Exercise materials:
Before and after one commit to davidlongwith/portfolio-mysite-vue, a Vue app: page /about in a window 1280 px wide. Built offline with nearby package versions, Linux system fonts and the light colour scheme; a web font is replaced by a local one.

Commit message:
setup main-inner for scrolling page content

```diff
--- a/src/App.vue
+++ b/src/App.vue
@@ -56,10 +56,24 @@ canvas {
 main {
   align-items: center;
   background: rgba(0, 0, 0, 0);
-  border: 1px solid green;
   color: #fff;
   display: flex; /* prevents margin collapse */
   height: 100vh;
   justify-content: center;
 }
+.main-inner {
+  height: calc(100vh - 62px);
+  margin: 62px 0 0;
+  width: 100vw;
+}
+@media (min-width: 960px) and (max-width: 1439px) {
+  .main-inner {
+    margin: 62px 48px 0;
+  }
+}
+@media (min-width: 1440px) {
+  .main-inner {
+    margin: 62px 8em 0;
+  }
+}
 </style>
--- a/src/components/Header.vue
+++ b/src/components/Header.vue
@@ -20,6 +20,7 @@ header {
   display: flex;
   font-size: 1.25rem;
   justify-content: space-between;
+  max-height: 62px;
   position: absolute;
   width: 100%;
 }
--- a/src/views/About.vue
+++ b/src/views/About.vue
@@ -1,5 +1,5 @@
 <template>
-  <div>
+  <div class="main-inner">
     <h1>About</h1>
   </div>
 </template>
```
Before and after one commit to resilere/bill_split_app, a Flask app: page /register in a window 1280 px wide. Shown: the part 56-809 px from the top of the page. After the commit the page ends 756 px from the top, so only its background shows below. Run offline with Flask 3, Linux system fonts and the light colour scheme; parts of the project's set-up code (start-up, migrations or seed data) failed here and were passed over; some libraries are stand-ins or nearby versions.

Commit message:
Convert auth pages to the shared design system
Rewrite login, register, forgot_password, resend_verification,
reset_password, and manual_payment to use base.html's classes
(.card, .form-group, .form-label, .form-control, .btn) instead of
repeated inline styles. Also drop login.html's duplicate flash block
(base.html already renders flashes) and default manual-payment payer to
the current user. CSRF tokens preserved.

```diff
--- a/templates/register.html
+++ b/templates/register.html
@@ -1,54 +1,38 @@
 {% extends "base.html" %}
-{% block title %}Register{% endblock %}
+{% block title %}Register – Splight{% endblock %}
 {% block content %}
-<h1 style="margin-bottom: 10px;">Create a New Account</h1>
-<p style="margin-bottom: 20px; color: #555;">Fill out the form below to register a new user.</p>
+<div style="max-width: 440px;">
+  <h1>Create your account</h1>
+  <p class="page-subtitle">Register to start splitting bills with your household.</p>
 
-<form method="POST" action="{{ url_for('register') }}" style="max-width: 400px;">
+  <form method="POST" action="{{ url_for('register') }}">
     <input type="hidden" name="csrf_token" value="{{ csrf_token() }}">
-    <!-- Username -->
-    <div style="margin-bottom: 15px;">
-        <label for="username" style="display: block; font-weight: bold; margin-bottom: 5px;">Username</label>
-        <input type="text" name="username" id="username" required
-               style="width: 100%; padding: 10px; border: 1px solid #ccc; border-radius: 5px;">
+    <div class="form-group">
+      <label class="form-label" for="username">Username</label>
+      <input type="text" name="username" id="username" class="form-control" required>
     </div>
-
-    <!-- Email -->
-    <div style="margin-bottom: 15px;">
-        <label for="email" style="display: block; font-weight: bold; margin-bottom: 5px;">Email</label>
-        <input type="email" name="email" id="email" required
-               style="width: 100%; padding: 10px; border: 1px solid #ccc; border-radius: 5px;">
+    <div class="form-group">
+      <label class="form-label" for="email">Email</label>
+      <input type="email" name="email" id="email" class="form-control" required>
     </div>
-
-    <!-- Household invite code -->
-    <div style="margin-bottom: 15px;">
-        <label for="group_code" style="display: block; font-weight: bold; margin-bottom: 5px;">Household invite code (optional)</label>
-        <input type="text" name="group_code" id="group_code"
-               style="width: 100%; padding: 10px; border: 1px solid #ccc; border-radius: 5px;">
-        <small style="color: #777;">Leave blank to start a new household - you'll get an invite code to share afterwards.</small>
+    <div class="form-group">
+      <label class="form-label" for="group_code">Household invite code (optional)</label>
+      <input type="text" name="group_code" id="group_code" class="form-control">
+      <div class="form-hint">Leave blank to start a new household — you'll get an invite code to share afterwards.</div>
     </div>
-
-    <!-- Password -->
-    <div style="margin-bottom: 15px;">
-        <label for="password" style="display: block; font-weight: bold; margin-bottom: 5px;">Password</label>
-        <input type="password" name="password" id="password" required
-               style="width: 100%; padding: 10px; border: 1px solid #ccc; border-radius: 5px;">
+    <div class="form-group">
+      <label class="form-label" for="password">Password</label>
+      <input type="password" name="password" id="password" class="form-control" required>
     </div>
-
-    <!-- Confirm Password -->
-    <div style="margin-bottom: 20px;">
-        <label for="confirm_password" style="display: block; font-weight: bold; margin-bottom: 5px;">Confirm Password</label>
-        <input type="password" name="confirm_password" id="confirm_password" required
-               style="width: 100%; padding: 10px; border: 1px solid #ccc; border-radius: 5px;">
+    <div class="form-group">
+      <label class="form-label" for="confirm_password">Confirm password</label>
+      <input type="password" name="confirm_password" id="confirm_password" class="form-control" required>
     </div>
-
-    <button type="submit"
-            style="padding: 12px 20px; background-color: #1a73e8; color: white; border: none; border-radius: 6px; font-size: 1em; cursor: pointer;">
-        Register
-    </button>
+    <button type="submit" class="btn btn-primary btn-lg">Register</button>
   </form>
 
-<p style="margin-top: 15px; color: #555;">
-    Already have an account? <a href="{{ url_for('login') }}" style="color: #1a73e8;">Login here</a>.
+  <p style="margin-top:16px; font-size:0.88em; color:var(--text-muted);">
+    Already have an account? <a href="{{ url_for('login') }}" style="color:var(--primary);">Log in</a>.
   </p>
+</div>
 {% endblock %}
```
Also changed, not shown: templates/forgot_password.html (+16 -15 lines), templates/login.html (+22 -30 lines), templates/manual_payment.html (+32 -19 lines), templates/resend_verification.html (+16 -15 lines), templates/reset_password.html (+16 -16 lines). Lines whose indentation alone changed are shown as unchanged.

Exercise:
How many lines in the records contain the word "optional"? Answer with the number alone.

Response to the exercise:
2